§ **TASK OBJECTIVE**
The word "handleSubmit": say how many lines of the data below contain it, and give the number alone.

§ **SUPPLIED DATA**

+ + + +

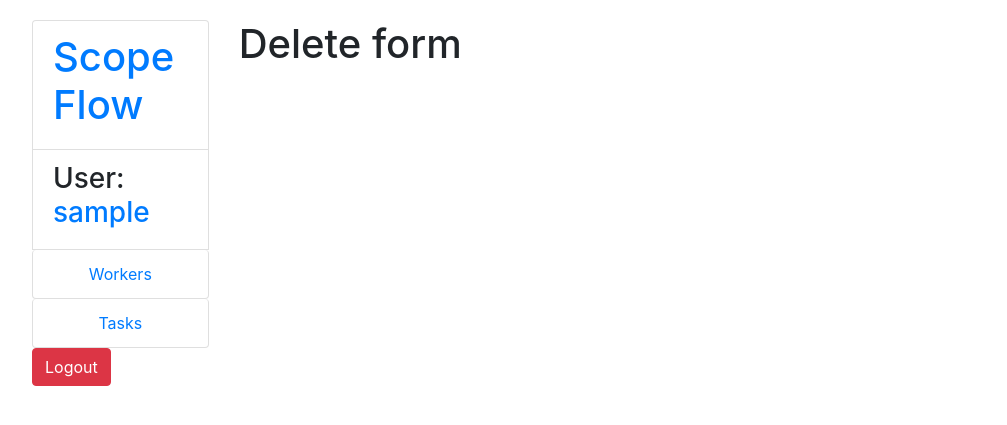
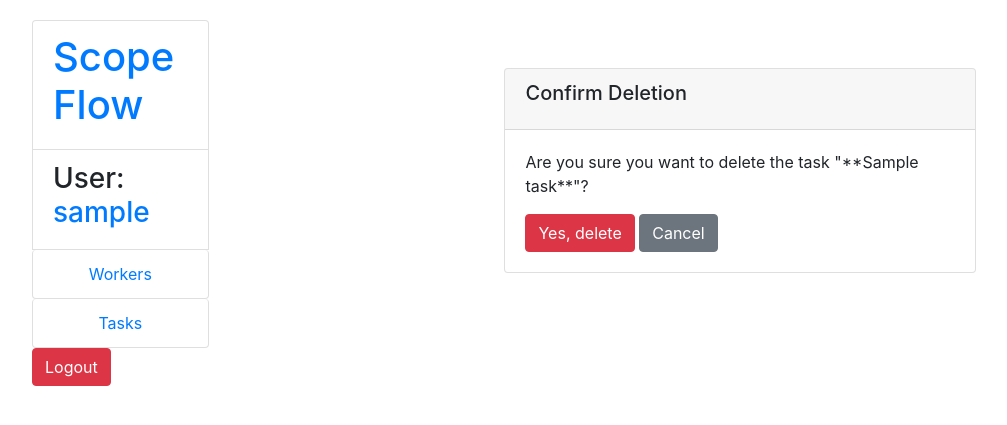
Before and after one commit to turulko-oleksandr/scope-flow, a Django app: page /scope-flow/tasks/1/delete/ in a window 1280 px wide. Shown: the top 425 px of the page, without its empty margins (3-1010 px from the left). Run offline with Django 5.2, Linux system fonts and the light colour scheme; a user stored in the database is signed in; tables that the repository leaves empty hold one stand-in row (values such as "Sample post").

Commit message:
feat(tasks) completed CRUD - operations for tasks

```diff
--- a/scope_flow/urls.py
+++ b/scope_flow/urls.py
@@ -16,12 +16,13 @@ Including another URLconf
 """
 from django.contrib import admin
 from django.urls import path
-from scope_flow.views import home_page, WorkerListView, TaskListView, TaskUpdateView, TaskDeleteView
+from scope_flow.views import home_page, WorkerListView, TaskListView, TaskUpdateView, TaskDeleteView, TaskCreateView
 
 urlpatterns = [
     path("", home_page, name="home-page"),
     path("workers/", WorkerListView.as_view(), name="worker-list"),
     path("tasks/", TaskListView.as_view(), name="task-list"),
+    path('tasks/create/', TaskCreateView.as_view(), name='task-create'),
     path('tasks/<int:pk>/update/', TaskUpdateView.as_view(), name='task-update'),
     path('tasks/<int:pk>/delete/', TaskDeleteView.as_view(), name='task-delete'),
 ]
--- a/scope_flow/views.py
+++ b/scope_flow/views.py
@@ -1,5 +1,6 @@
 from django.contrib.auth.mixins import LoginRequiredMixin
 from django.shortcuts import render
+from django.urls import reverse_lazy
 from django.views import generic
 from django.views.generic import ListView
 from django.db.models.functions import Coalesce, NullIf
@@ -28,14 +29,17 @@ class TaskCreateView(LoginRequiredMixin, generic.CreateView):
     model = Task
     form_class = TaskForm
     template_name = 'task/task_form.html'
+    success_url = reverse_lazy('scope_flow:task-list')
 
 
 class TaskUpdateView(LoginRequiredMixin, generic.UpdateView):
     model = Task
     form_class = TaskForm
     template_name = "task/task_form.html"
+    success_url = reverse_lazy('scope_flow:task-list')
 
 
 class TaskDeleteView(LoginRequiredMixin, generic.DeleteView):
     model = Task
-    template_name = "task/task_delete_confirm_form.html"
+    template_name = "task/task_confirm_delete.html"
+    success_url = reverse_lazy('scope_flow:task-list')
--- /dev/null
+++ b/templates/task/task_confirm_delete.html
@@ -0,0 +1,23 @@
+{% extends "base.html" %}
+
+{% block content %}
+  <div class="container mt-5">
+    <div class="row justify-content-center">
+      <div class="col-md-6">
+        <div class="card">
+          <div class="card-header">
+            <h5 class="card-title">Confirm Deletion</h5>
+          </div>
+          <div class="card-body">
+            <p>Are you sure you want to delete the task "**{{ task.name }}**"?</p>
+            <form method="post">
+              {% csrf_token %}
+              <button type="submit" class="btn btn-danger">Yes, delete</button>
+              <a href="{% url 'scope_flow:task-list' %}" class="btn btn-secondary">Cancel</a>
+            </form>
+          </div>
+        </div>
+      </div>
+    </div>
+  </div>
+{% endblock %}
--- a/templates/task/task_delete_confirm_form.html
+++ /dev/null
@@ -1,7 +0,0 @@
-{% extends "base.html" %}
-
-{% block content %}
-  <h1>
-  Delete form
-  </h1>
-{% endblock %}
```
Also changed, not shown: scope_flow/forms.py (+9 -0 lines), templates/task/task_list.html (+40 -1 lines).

+ + + +

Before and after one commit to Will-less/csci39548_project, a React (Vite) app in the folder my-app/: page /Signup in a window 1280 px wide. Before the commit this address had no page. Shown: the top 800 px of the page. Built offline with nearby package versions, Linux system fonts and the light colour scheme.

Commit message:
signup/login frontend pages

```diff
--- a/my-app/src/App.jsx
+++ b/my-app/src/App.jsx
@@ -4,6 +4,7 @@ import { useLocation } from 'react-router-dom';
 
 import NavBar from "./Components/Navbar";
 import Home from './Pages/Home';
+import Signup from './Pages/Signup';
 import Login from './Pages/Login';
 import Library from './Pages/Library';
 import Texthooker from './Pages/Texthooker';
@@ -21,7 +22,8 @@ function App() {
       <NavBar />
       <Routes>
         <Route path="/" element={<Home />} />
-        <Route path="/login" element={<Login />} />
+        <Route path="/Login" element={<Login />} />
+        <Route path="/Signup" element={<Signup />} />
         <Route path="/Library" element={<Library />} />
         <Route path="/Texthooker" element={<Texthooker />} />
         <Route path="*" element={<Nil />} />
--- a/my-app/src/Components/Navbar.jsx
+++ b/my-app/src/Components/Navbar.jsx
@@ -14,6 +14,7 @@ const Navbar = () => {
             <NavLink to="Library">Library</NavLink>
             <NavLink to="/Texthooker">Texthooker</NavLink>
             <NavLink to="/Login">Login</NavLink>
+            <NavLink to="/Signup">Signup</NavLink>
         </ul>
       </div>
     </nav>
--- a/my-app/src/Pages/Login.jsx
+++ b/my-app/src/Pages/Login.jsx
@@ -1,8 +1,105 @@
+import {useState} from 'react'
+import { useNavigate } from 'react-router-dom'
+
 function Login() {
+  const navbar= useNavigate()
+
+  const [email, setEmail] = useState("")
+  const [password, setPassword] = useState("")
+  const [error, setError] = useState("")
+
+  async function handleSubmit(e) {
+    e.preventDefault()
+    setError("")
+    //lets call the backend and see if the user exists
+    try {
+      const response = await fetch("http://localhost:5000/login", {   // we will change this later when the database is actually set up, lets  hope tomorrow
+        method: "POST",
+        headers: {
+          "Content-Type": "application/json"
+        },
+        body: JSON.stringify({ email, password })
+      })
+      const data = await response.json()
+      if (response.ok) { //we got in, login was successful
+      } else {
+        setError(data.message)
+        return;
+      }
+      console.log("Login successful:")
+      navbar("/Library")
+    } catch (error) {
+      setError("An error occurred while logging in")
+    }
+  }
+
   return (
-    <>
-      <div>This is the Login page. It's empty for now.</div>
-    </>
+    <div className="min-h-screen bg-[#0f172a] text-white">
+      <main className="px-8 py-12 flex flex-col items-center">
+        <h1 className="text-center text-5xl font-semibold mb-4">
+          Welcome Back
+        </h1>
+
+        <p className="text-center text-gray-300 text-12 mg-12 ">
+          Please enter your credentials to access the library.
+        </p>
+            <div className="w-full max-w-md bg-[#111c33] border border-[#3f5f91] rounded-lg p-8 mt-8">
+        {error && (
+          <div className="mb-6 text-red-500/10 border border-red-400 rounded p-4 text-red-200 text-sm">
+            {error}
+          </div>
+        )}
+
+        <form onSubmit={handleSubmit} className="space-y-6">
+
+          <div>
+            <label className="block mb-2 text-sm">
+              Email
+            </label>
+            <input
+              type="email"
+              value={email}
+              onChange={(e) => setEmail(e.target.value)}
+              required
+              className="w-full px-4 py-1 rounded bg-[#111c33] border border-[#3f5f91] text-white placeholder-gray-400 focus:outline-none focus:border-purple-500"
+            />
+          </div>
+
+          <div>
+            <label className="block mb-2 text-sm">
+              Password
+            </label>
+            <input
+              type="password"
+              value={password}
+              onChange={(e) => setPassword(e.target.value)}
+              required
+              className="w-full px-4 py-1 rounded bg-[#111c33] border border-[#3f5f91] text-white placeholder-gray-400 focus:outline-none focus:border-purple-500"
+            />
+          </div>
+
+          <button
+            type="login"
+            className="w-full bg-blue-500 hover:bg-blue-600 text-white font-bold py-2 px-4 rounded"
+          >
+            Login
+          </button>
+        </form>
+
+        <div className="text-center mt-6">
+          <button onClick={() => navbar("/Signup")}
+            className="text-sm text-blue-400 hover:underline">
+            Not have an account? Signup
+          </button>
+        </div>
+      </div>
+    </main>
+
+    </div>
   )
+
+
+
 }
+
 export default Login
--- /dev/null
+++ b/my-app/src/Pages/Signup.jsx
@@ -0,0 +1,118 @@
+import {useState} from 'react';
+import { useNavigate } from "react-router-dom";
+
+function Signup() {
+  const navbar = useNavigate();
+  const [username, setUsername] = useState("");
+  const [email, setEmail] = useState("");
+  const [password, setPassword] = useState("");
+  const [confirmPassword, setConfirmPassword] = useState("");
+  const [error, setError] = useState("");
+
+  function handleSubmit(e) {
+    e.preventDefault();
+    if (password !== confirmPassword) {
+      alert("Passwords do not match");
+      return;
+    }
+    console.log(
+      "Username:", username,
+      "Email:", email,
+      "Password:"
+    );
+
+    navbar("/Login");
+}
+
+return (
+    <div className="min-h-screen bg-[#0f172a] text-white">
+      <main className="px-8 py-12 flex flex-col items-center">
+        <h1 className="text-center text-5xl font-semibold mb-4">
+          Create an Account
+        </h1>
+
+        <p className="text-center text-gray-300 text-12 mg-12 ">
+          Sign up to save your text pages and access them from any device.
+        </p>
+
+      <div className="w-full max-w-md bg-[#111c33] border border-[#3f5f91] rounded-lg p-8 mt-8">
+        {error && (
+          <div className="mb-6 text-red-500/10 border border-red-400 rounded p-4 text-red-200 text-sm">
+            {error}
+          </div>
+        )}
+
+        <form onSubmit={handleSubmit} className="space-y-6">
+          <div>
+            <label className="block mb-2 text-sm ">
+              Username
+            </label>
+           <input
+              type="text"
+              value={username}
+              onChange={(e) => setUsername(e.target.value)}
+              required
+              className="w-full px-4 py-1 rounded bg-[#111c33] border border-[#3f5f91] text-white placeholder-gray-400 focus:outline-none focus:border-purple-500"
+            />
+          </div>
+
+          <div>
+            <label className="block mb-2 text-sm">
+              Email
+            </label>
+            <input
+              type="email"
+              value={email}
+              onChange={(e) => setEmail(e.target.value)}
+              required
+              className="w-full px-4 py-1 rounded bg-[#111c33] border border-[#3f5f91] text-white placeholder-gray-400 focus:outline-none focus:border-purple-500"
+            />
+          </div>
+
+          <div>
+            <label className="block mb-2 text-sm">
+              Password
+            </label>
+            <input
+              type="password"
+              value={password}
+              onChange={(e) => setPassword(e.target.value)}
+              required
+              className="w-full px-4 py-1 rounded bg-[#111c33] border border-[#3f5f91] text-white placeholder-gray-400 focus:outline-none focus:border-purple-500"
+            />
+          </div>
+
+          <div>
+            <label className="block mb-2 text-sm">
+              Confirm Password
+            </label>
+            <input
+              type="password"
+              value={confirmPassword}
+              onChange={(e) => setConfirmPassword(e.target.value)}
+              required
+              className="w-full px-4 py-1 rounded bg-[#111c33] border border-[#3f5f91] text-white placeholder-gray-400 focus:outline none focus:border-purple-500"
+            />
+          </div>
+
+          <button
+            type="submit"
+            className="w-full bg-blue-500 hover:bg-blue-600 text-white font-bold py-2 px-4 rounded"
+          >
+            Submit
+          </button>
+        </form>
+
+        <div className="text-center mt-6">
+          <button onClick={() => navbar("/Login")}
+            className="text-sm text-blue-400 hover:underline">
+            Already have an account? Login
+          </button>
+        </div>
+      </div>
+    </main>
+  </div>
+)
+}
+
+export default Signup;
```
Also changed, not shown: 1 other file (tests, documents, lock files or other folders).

+ + + +

§ **TASK RESULT**
4